nishes us what we can learn of the primitive man, and is gradually bringing us nearer to the epoch when the races started pure. History adds legends and definite movements, records the acts and voyages of antiquity, and discloses the relations of ancient to modern races. The descriptions of the Scythians by Herodotus, of the Germans by Tacitus, of the Goths by Jornandes, of the Anglo-Saxons by Amédée Thierry, are examples of its direct relation. In return, history receives a certain degree of light from anthropology, and the hereditary influence of the physiological characters of races plays an important part in the present order. Linguistics, which should not be confounded with philology, helps to fill the gaps left by history and archæology, by indicating the passage of a people through a particular region. Deductions should be made from it with careful consideration, for they are worth no more than those which may be drawn from a custom, a mythological form, or a funeral rite. A language may advance or retire without involving the question of anthropology. We pass for Aryans, because our ancestors spoke an Aryan language; but that language may have been brought to them from the East by a small, more highly civilized group. The group disappeared, the language remained with the aborigines. Demography is an anthropological science, related to ethnography. A fourth division might be added, consisting of sciences to be consulted. Among them might be included geography, as showing the distribution of peoples, and the topographical conditions of their surroundings; comparative law, as illustrating their social and legislative organizations; architecture and music, which show that all people and races have not had the same sentiments; sculpture, etc. The studies of anthropology, whose final object is to solve the problems of the evolution of the human race and man's place in nature, begin with analysis, or the examination of particular characteristics. Human characteristics may be arranged, according to their bearing on anthropology and ethnography, in five orders: External physical traits; internal physical traits; physiological traits; pathological traits; and ethnic traits. The last include all that can distinguish one people from another, whether relating to race, surroundings, tradition, or other points. Among them may be indicated polygamy, polyandry, monogamy, burial customs, the Indian custom of scalping, Polynesian taboo, the use of bows and arrows and of the boomerang, artificial deformations of the skull, etc. Thus the principal anthropological studies may be said to turn round four centers: the characteristic, the type, the race, and the human species.
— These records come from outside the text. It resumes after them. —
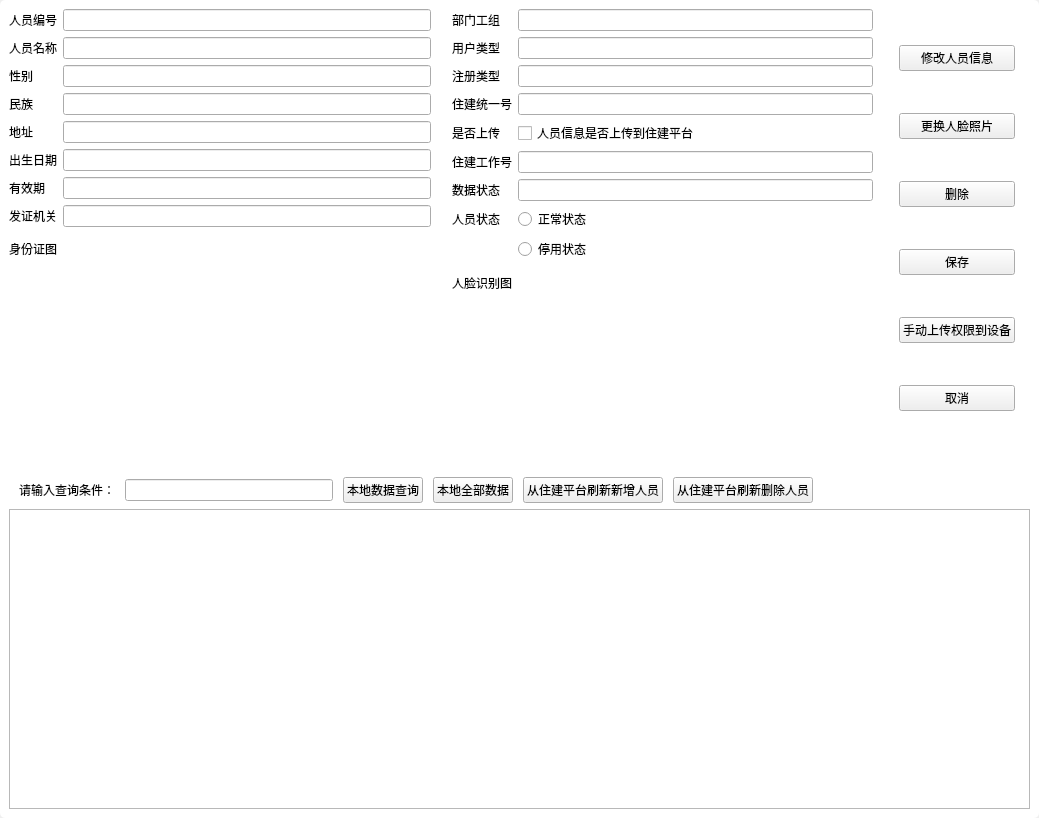
Qt form views/personManagementUi.ui (jamesandjim/wisdom_site) before a commit.
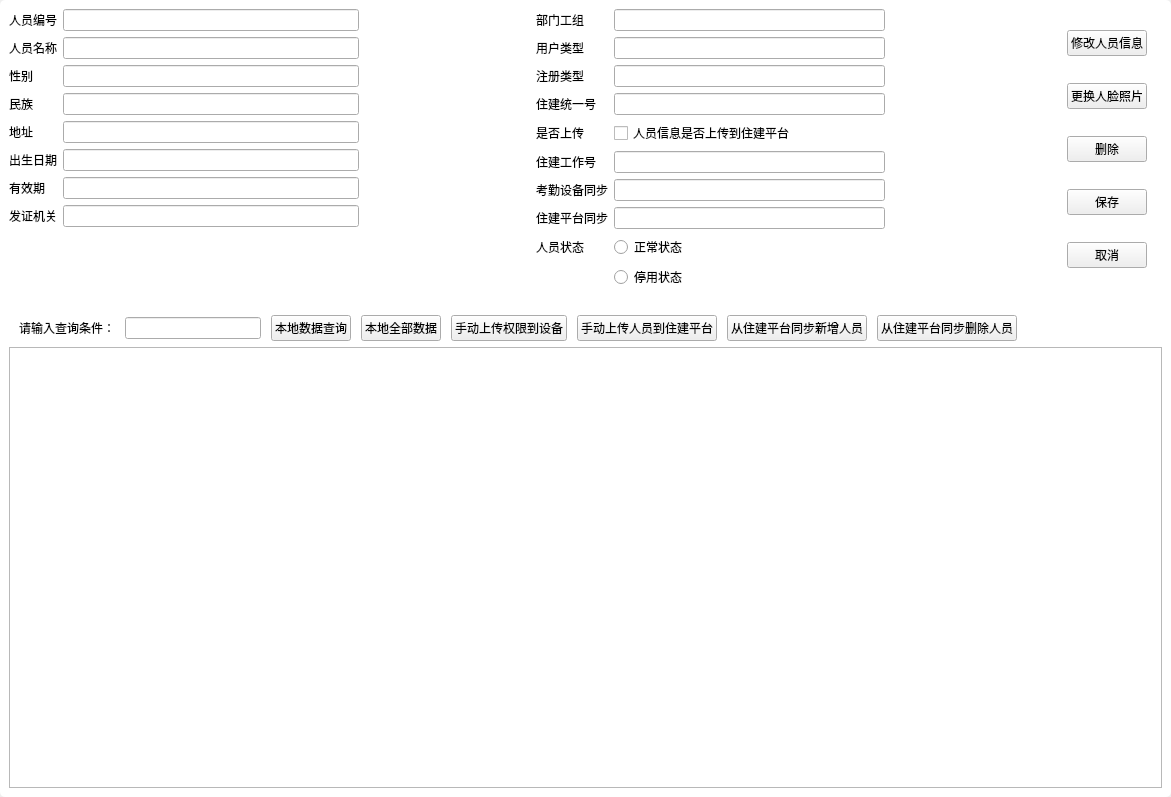
The same form after that commit.

Patch:
```diff
--- a/views/personManagementUi.ui
+++ b/views/personManagementUi.ui
@@ -9,8 +9,8 @@
    <rect>
     <x>0</x>
     <y>0</y>
-    <width>1039</width>
-    <height>818</height>
+    <width>1171</width>
+    <height>797</height>
    </rect>
   </property>
   <property name="windowTitle">
@@ -152,36 +152,29 @@
              </widget>
             </item>
             <item row="7" column="1">
-             <widget class="QLineEdit" name="le_deviceGateWay"/>
-            </item>
-            <item row="8" column="0">
-             <widget class="QLabel" name="label_18">
-              <property name="text">
-               <string>身份证图</string>
-              </property>
-             </widget>
-            </item>
-            <item row="8" column="1">
-             <widget class="QLabel" name="label_19">
-              <property name="minimumSize">
-               <size>
-                <width>200</width>
-                <height>200</height>
-               </size>
-              </property>
-              <property name="maximumSize">
-               <size>
-                <width>200</width>
-                <height>200</height>
-               </size>
-              </property>
-              <property name="text">
-               <string/>
-              </property>
-             </widget>
+             <widget class="QLineEdit" name="le_idissue"/>
             </item>
            </layout>
           </item>
+          <item>
+           <widget class="QLabel" name="label_idphoto">
+            <property name="minimumSize">
+             <size>
+              <width>150</width>
+              <height>150</height>
+             </size>
+            </property>
+            <property name="maximumSize">
+             <size>
+              <width>150</width>
+              <height>150</height>
+             </size>
+            </property>
+            <property name="text">
+             <string/>
+            </property>
+           </widget>
+          </item>
           <item>
            <spacer name="horizontalSpacer_2">
             <property name="orientation">
@@ -202,6 +195,9 @@
            <layout class="QFormLayout" name="formLayout_2">
             <item row="0" column="0">
              <widget class="QLabel" name="label_14">
+              <property name="styleSheet">
+               <string notr="true">background-color: rgb(255, 255, 255);</string>
+              </property>
               <property name="text">
                <string>部门工组</string>
               </property>
@@ -251,6 +247,9 @@
             </item>
             <item row="4" column="0">
              <widget class="QLabel" name="label_15">
+              <property name="styleSheet">
+               <string notr="true">background-color: rgb(255, 255, 255);</string>
+              </property>
               <property name="text">
                <string>是否上传</string>
               </property>
@@ -265,6 +264,9 @@
             </item>
             <item row="5" column="0">
              <widget class="QLabel" name="label_13">
+              <property name="styleSheet">
+               <string notr="true">background-color: rgb(255, 255, 255);</string>
+              </property>
               <property name="text">
                <string>住建工作号</string>
               </property>
@@ -275,63 +277,72 @@
             </item>
             <item row="6" column="0">
              <widget class="QLabel" name="label_17">
+              <property name="styleSheet">
+               <string notr="true">background-color: rgb(255, 255, 255);</string>
+              </property>
               <property name="text">
-               <string>数据状态</string>
+               <string>考勤设备同步</string>
               </property>
              </widget>
             </item>
             <item row="6" column="1">
              <widget class="QLineEdit" name="lineEdit_4"/>
             </item>
-            <item row="7" column="0">
+            <item row="8" column="0">
              <widget class="QLabel" name="label_16">
+              <property name="styleSheet">
+               <string notr="true">background-color: rgb(255, 255, 255);</string>
+              </property>
               <property name="text">
                <string>人员状态</string>
               </property>
              </widget>
             </item>
-            <item row="7" column="1">
-             <widget class="QRadioButton" name="radioButton">
+            <item row="8" column="1">
+             <widget class="QRadioButton" name="radioButton_personStatus_nomal">
               <property name="text">
                <string>正常状态</string>
               </property>
              </widget>
             </item>
-            <item row="8" column="1">
-             <widget class="QRadioButton" name="radioButton_2">
-              <property name="text">
-               <string>停用状态</string>
-              </property>
-             </widget>
-            </item>
-            <item row="9" column="0">
-             <widget class="QLabel" name="label_20">
-              <property name="text">
-               <string>人脸识别图</string>
-              </property>
-             </widget>
-            </item>
             <item row="9" column="1">
-             <widget class="QLabel" name="label_21">
-              <property name="minimumSize">
-               <size>
-                <width>200</width>
-                <height>184</height>
-               </size>
+             <widget class="QRadioButton" name="radioButton_personStatus_stop">
+              <property name="text">
+               <string>停用状态</string>
               </property>
-              <property name="maximumSize">
-               <size>
-                <width>200</width>
-                <height>184</height>
-               </size>
-              </property>
+             </widget>
+            </item>
+            <item row="7" column="0">
+             <widget class="QLabel" name="label_18">
               <property name="text">
-               <string/>
+               <string>住建平台同步</string>
               </property>
              </widget>
             </item>
+            <item row="7" column="1">
+             <widget class="QLineEdit" name="le_zjptStatus"/>
+            </item>
            </layout>
           </item>
+          <item>
+           <widget class="QLabel" name="label_photo">
+            <property name="minimumSize">
+             <size>
+              <width>150</width>
+              <height>150</height>
+             </size>
+            </property>
+            <property name="maximumSize">
+             <size>
+              <width>150</width>
+              <height>150</height>
+             </size>
+            </property>
+            <property name="text">
+             <string/>
+            </property>
+           </widget>
+          </item>
           <item>
            <spacer name="horizontalSpacer">
             <property name="orientation">
@@ -378,13 +389,6 @@
               </property>
              </widget>
             </item>
-            <item>
-             <widget class="QPushButton" name="pushButton">
-              <property name="text">
-               <string>手动上传权限到设备</string>
-              </property>
-             </widget>
-            </item>
             <item>
              <widget class="QPushButton" name="pb_esc">
               <property name="text">
@@ -479,14 +483,28 @@
           <item>
            <widget class="QPushButton" name="pushButton_2">
             <property name="text">
-             <string>从住建平台刷新新增人员</string>
+             <string>手动上传权限到设备</string>
             </property>
            </widget>
           </item>
           <item>
            <widget class="QPushButton" name="pushButton_3">
             <property name="text">
-             <string>从住建平台刷新删除人员</string>
+             <string>手动上传人员到住建平台</string>
+            </property>
+           </widget>
+          </item>
+          <item>
+           <widget class="QPushButton" name="pb_downloadPerson">
+            <property name="text">
+             <string>从住建平台同步新增人员</string>
+            </property>
+           </widget>
+          </item>
+          <item>
+           <widget class="QPushButton" name="pb_downloadDeletePerson">
+            <property name="text">
+             <string>从住建平台同步删除人员</string>
             </property>
            </widget>
           </item>
```
Left out of the diff: 34 changed lines with no effect on the pictures.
The Great Primitive European Sea.—The theory of the former existence of a great sea embracing the basins of the Black, Caspian, and Aral Seas, has been confirmed by the recent ichthyological investigations of the Russian academician Kessler. This sea in the Miocene period, resting on a bottom of Eocene chalk and Jurassic rock, extended over a bed which, beginning in the East with the Sea of Aral, included the lowlands of the Caucasus and the plains of the Pontus, reached Volhynia, Podolia, and Galicia, the flats of the lower Danube, Hungary, and Servia, and ended in the West beyond the Vienna basin. This great sea was, at least in the latter part of its existence, brackish, and was connected (though some dispute this), as northern species among the primi-indicate, either through a strait or by overflow, with the Arctic Ocean. The area of the sea was still more extensive in the Eocene period, and in the Jurassic time it seems to have included all of central Russia and reached to Courland. The separation of the Aral and Caspian Seas from the Black Sea took place very early, probably during the Pliocene age, certainly before the beginning of the last geological period. The connection of the Black Sea with the Mediterranean through the present straits was made considerably later. The separation was accompanied with a decrease in the saltness of the Eastern seas—the Black Sea now containing 1·6 per cent., the southern part of the Caspian Sea 1·3 per cent., the Sea of Aral 1·1 per cent, of salt—and a slight modification of their fauna. The fauna of the Black Sea can not be regarded as an impoverished fraction of that of the Mediterranean, but is of independent origin, consisting of what remains from the